START Data for this task

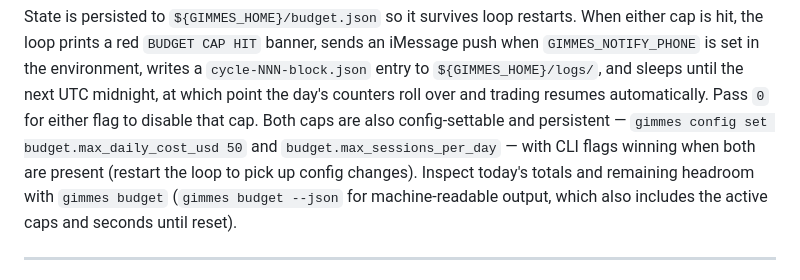
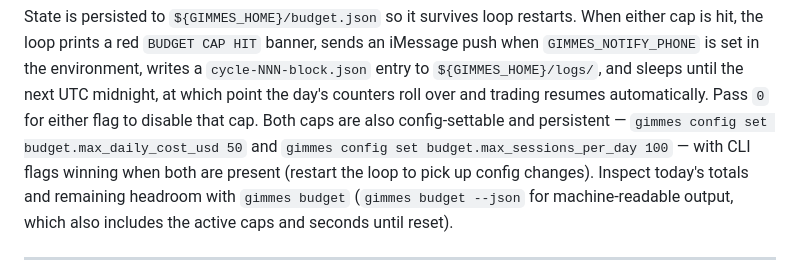
Before and after one commit to allan-mobley-jr/gimmes, a Markdown page: README.md, the part around the change. GitHub-like rendering.

Commit message:
Address PR #706 review: budget config example is copy-pasteable
Both budget keys now show the full `gimmes config set` invocation with
an example value.

Co-Authored-By: Claude Fable 5 <noreply@anthropic.com>
Claude-Session: https://claude.ai/code/session_01XraN34AP4re87cAzt9LRKB

```diff
--- a/README.md
+++ b/README.md
@@ -420,8 +420,9 @@ and sleeps until the next UTC midnight, at which point the day's counters
 roll over and trading resumes automatically. Pass `0` for either flag to
 disable that cap. Both caps are also config-settable and persistent —
 `gimmes config set budget.max_daily_cost_usd 50` and
-`budget.max_sessions_per_day` — with CLI flags winning when both are
-present (restart the loop to pick up config changes). Inspect today's
+`gimmes config set budget.max_sessions_per_day 100` — with CLI flags
+winning when both are present (restart the loop to pick up config
+changes). Inspect today's
 totals and remaining headroom with `gimmes budget` (`gimmes budget --json`
 for machine-readable output, which also includes the active caps and
 seconds until reset).
```
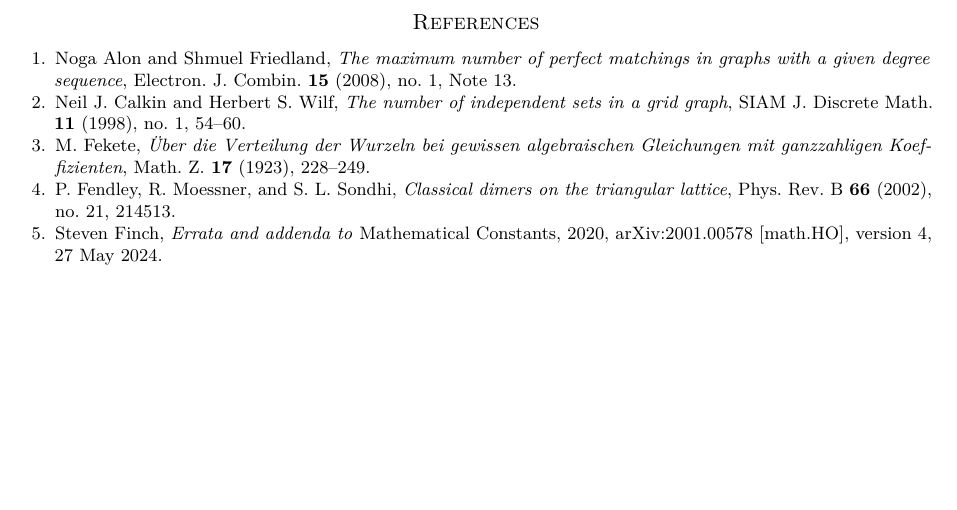
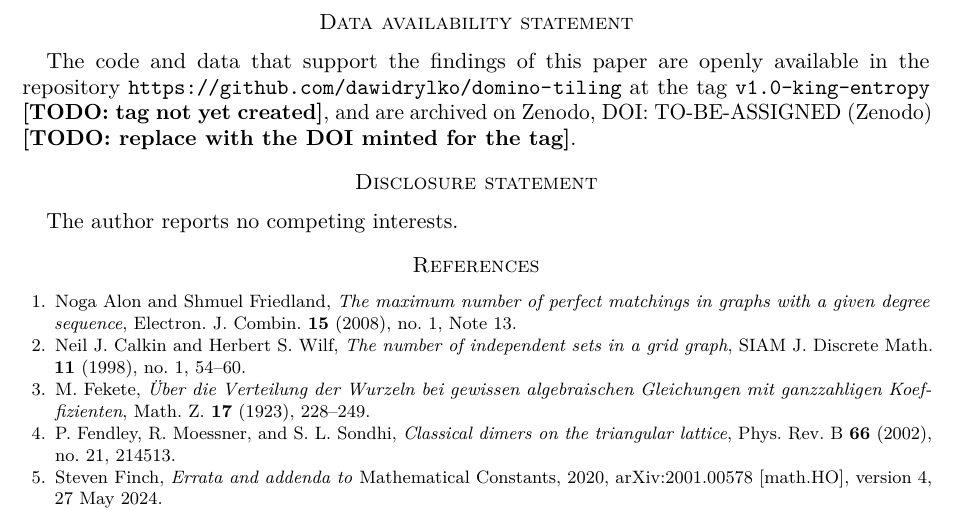
Before and after one commit to dawidrylko/domino-tiling, a LaTeX paper (research/king-entropy/paper/main.tex): part of page 12 of 12, cut at the place of the change, the shorter picture padded with empty space. Compiled offline with pdfLaTeX.

Commit message:
docs(research): data availability and disclosure statements in the paper
The release tag v1.0-king-entropy and the Zenodo DOI do not exist yet;
both are visible [TODO] placeholders in the PDF and marked
TODO(submission) in the source.

```diff
--- a/research/king-entropy/paper/main.tex
+++ b/research/king-entropy/paper/main.tex
@@ -32,6 +32,8 @@
 \newcommand{\fl}{\operatorname{fl}}
 \newcommand{\supp}{\operatorname{supp}}
 \newcommand{\file}[1]{\texttt{#1}}
+% Visible placeholder for anything that must be filled in before submission.
+\newcommand{\TODO}[1]{\textbf{[TODO: #1]}}
 
 \title{The dimer entropy of the king's graph}
 \author{Dawid Ry\l{}ko}
@@ -756,6 +758,16 @@ $w = 24$ ($22$ min), and the certified (L) tests at $m = 26$ ($8.0$\,GiB, $43$ m
 \file{repro.py} re-runs the first-round scripts from a clean export of the repository and
 compares their outputs byte for byte.
 
+\section*{Data availability statement}
+% TODO(submission): tag the release, archive it on Zenodo, then replace both placeholders.
+The code and data that support the findings of this paper are openly available in the
+repository \url{https://github.com/dawidrylko/domino-tiling} at the tag
+\texttt{v1.0-king-entropy} \TODO{tag not yet created}, and are archived on Zenodo,
+DOI: TO-BE-ASSIGNED (Zenodo) \TODO{replace with the DOI minted for the tag}.
+
+\section*{Disclosure statement}
+The author reports no competing interests.
+
 \bibliographystyle{amsplain}
 \bibliography{refs}
 
```
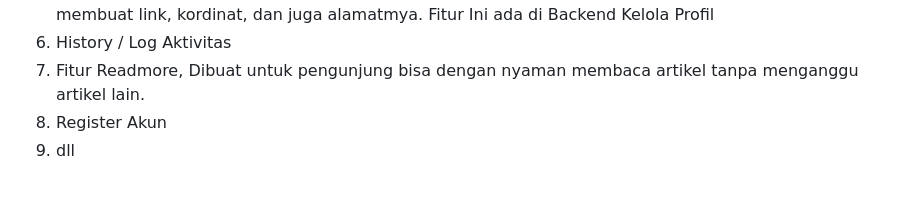
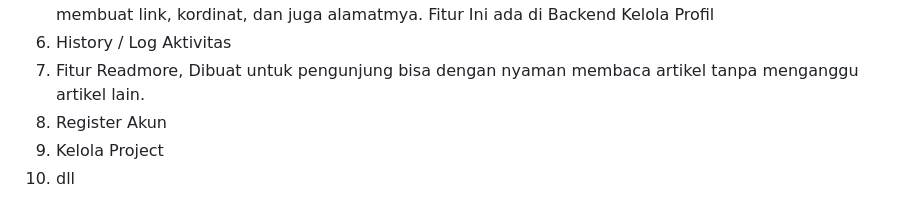
Before and after one commit to Hansozaa/Web_Personal, a Markdown page: README.md, the part around the change. Drawn GitHub-style.

```diff
--- a/README.md
+++ b/README.md
@@ -132,4 +132,5 @@ D. Halaman Kelola About - Profil
 6. History / Log Aktivitas
 7. Fitur Readmore, Dibuat untuk pengunjung bisa dengan nyaman membaca artikel tanpa menganggu artikel lain.
 8. Register Akun
-9. dll
+9. Kelola Project
+10. dll
```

END Data for this task

In the copy, every entry appears exactly as written above and no picture appears.

▸ **Your response**
Before and after one commit to allan-mobley-jr/gimmes, a Markdown page: README.md, the part around the change. GitHub-like rendering.

Commit message:
Address PR #706 review: budget config example is copy-pasteable
Both budget keys now show the full `gimmes config set` invocation with
an example value.

Co-Authored-By: Claude Fable 5 <noreply@anthropic.com>
Claude-Session: https://claude.ai/code/session_01XraN34AP4re87cAzt9LRKB

```diff
--- a/README.md
+++ b/README.md
@@ -420,8 +420,9 @@ and sleeps until the next UTC midnight, at which point the day's counters
 roll over and trading resumes automatically. Pass `0` for either flag to
 disable that cap. Both caps are also config-settable and persistent —
 `gimmes config set budget.max_daily_cost_usd 50` and
-`budget.max_sessions_per_day` — with CLI flags winning when both are
-present (restart the loop to pick up config changes). Inspect today's
+`gimmes config set budget.max_sessions_per_day 100` — with CLI flags
+winning when both are present (restart the loop to pick up config
+changes). Inspect today's
 totals and remaining headroom with `gimmes budget` (`gimmes budget --json`
 for machine-readable output, which also includes the active caps and
 seconds until reset).
```
Before and after one commit to dawidrylko/domino-tiling, a LaTeX paper (research/king-entropy/paper/main.tex): part of page 12 of 12, cut at the place of the change, the shorter picture padded with empty space. Compiled offline with pdfLaTeX.

Commit message:
docs(research): data availability and disclosure statements in the paper
The release tag v1.0-king-entropy and the Zenodo DOI do not exist yet;
both are visible [TODO] placeholders in the PDF and marked
TODO(submission) in the source.

```diff
--- a/research/king-entropy/paper/main.tex
+++ b/research/king-entropy/paper/main.tex
@@ -32,6 +32,8 @@
 \newcommand{\fl}{\operatorname{fl}}
 \newcommand{\supp}{\operatorname{supp}}
 \newcommand{\file}[1]{\texttt{#1}}
+% Visible placeholder for anything that must be filled in before submission.
+\newcommand{\TODO}[1]{\textbf{[TODO: #1]}}
 
 \title{The dimer entropy of the king's graph}
 \author{Dawid Ry\l{}ko}
@@ -756,6 +758,16 @@ $w = 24$ ($22$ min), and the certified (L) tests at $m = 26$ ($8.0$\,GiB, $43$ m
 \file{repro.py} re-runs the first-round scripts from a clean export of the repository and
 compares their outputs byte for byte.
 
+\section*{Data availability statement}
+% TODO(submission): tag the release, archive it on Zenodo, then replace both placeholders.
+The code and data that support the findings of this paper are openly available in the
+repository \url{https://github.com/dawidrylko/domino-tiling} at the tag
+\texttt{v1.0-king-entropy} \TODO{tag not yet created}, and are archived on Zenodo,
+DOI: TO-BE-ASSIGNED (Zenodo) \TODO{replace with the DOI minted for the tag}.
+
+\section*{Disclosure statement}
+The author reports no competing interests.
+
 \bibliographystyle{amsplain}
 \bibliography{refs}
 
```
Before and after one commit to Hansozaa/Web_Personal, a Markdown page: README.md, the part around the change. Drawn GitHub-style.

```diff
--- a/README.md
+++ b/README.md
@@ -132,4 +132,5 @@ D. Halaman Kelola About - Profil
 6. History / Log Aktivitas
 7. Fitur Readmore, Dibuat untuk pengunjung bisa dengan nyaman membaca artikel tanpa menganggu artikel lain.
 8. Register Akun
-9. dll
+9. Kelola Project
+10. dll
```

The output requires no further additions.